Compliance can also be a problem with penile injections, even though the needles themselves are very small, said Dr. Campbell. “If you look at patients a year later, only about 50% of patients are still doing it,” he said. “Men get frustrated with the lack of spontaneity, and sometimes they get a pain in their penis.”
6. Watch for drug interactions
As with other medications, ED drugs can affect the action of other drugs, and the combination can worsen side effects. With PDE-5 drugs like Cialis, for example, tell your doctors if you are also taking nitrate-based drugs, alpha-blockers (like those used for high blood pressure and prostate problems), protease-inhibitor medicines for HIV infections, anti-fungal drugs, and some types of antibiotics like erythromycin, clarithromycin or telithromycin.
7. Beware of imitators
Some of the most counterfeited drugs in the world are drugs like Viagra and Cialis, and regulators estimate that half of all ED drugs sold online may actually be bogus.
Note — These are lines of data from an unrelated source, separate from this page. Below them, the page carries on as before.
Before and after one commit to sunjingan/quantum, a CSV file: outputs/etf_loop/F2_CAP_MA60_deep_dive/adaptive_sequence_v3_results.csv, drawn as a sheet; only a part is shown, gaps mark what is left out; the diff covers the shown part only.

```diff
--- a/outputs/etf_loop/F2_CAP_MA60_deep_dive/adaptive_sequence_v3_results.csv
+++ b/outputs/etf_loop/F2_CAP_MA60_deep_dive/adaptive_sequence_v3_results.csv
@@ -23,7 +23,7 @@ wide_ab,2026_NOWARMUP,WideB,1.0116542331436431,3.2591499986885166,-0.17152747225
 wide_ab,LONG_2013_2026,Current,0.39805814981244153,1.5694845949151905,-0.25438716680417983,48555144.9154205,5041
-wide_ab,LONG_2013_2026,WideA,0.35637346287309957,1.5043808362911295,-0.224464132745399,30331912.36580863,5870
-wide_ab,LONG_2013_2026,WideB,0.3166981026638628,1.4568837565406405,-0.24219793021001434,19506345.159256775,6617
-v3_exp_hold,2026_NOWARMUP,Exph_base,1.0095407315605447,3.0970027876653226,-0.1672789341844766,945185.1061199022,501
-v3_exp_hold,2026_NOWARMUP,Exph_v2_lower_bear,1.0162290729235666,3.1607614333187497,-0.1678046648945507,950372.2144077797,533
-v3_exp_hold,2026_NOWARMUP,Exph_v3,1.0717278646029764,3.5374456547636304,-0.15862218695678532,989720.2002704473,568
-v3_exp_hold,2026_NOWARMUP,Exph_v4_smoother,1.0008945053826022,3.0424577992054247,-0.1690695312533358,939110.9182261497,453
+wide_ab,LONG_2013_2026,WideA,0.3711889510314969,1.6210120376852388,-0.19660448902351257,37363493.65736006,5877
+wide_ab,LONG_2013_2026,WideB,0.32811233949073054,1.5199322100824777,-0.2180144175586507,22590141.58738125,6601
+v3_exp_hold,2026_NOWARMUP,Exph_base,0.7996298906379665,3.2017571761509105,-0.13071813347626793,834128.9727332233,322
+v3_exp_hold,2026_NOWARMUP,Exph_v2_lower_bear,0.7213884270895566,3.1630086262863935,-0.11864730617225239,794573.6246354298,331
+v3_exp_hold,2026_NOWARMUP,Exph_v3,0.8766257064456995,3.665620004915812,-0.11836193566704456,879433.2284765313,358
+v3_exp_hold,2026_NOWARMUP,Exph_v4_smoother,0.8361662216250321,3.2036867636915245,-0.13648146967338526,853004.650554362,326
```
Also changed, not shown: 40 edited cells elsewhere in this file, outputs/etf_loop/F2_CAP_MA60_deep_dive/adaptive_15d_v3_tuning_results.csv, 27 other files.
For that reason, it’s best to buy oral ED drugs from an accredited local pharmacy, or an accredited online pharmacy, To find an accredited online source, check the information that now often appears on the websites of drugmakers like Eli Lilly, which makes Cialis.
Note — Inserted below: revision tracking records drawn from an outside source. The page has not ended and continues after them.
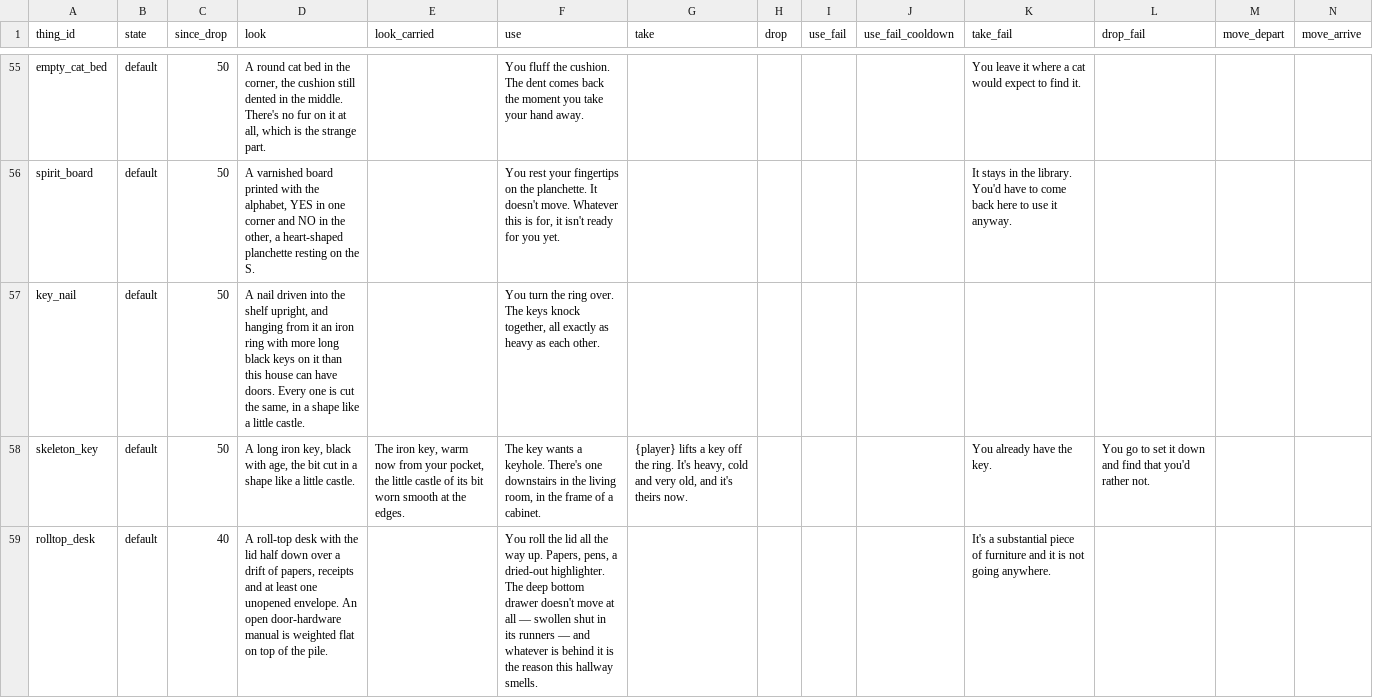
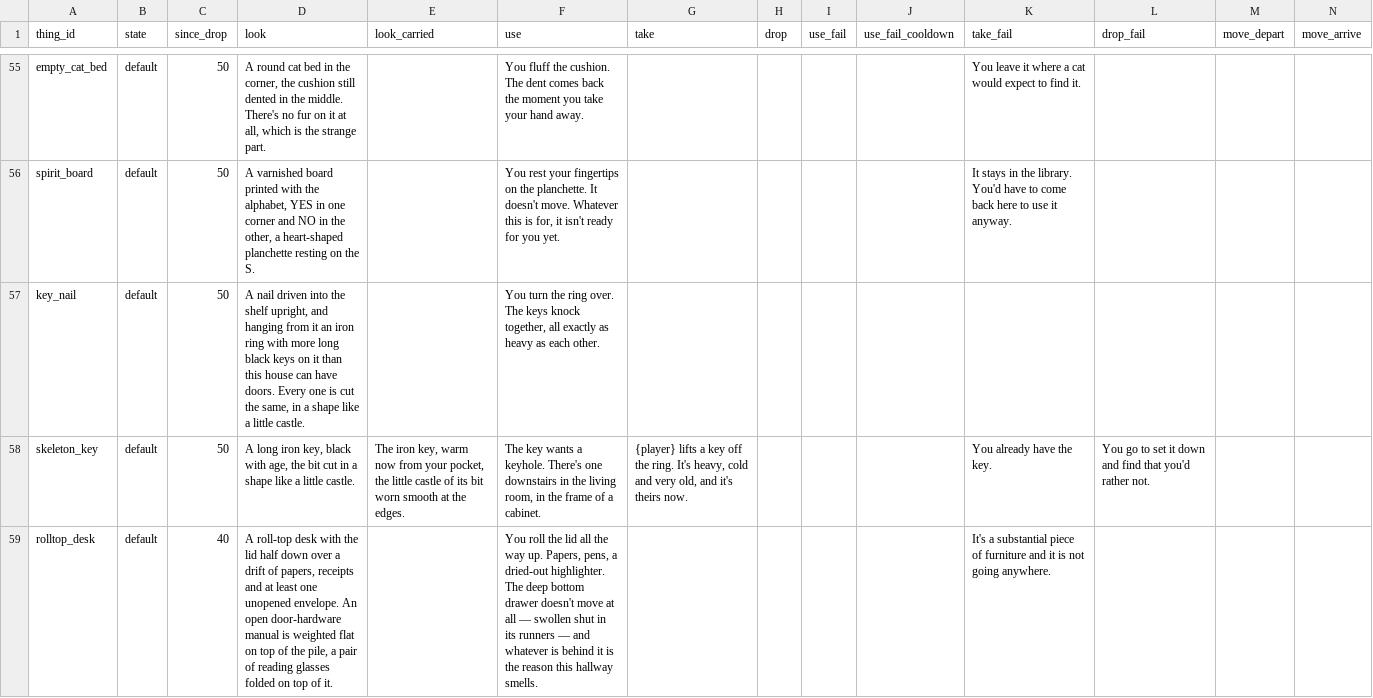
Before and after one commit to kelseybooth/halloween-in-june, a TSV file: creative content/thing_text.tsv, drawn as a sheet; only a part is shown, gaps mark what is left out; the diff covers the shown part only.

```diff
--- a/creative content/thing_text.tsv
+++ b/creative content/thing_text.tsv
@@ -58,2 +58,2 @@ key_nail	default	50	A nail driven into the shelf upright, and hanging from it an
 skeleton_key	default	50	A long iron key, black with age, the bit cut in a shape like a little castle.	The iron key, warm now from your pocket, the little castle of its bit worn smooth at the edges.	The key wants a keyhole. There's one downstairs in the living room, in the frame of a cabinet.	{player} lifts a key off the ring. It's heavy, cold and very old, and it's theirs now.				You already have the key.	You go to set it down and find that you'd rather not.		
-rolltop_desk	default	40	A roll-top desk with the lid half down over a drift of papers, receipts and at least one unopened envelope. An open door-hardware manual is weighted flat on top of the pile.		You roll the lid all the way up. Papers, pens, a dried-out highlighter. The deep bottom drawer doesn't move at all — swollen shut in its runners — and whatever is behind it is the reason this hallway smells.					It's a substantial piece of furniture and it is not going anywhere.			
+rolltop_desk	default	40	A roll-top desk with the lid half down over a drift of papers, receipts and at least one unopened envelope. An open door-hardware manual is weighted flat on top of the pile, a pair of reading glasses folded on top of it.		You roll the lid all the way up. Papers, pens, a dried-out highlighter. The deep bottom drawer doesn't move at all — swollen shut in its runners — and whatever is behind it is the reason this hallway smells.					It's a substantial piece of furniture and it is not going anywhere.			
```
Also changed, not shown: 1 edited cell elsewhere in this file, 2 other files.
Many Internet sites also claim to offer “dietary supplements” and “all natural” products for treating ED or otherwise boosting sexual potency.
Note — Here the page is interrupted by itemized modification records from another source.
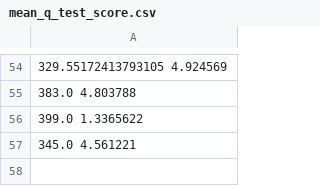
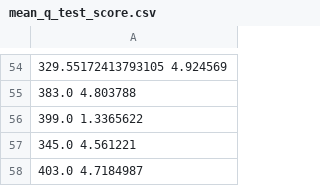
Before and after one commit to aanshshah/Deep-Q-Learning, a CSV file: mean_q_test_score.csv, drawn as a sheet; only a part is shown, gaps mark what is left out; the diff names each change by its address in the sheet, - before the commit and + after, or states it on an @@ line.

```diff
--- a/mean_q_test_score.csv
+++ b/mean_q_test_score.csv
+row 58: 403.0 4.7184987
```
Also changed, not shown: 3 other files.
The supplements often appeal to men who want to avoid having to get a prescription from a doctor, or who think the products are safer than conventional drugs, especially if they have medical problems like heart disease or diabetes.
But in 2010 an FDA investigation found that a third of these “dietary supplements” contained either sildenafil — the active ingredient in Viagra — or substances similar to both Viagra and Levitra. Since 2004, the FDA has compiled a list of 30 such supplements that may pose hazardous side effects because they carry powerful ingredients that aren’t listed on their labels.
8. Some men prefer non-drug alternatives
When oral drugs and injections prove to be ineffective, men are often asked to consider alternatives like so-called vacuum erection devices, penile implants, or vascular surgery. While some of the alternatives require surgery, many are highly effective.
Many men like vacuum erection devices, which are essentially hollow tubes placed over the penis and powered with a pump to draw air out and bring blood in (a constriction ring is placed at the base of the penis to maintain the erection). The devices tend to be reliable, easy to use (some training is required first), and usually work between 80 and 90% of the time. Men who don’t like the devices often complain that they’re bulky and create erections that can feel wobbly at the base of the penis. The devices can’t be used with men who have had bleeding disorders, sickle cell anemia or priapisms. For better results, the devices are sometimes paired with PDE-5 drugs.
Penile implants also get high marks, and physicians report that as many as 9 out of every 10 men say they like the results. The implants now come in two forms: malleable implants that a man bends upward when he wants to have sex, and more-popular inflatable models that make use of a pump in the scrotum to draw fluid into the rods of the implant inside the penis. While penile implants need to be surgically inserted, they have a low rate of mechanical failure, and cause infections after surgery only 1 to 2% of the time, according to Dr. Campbell.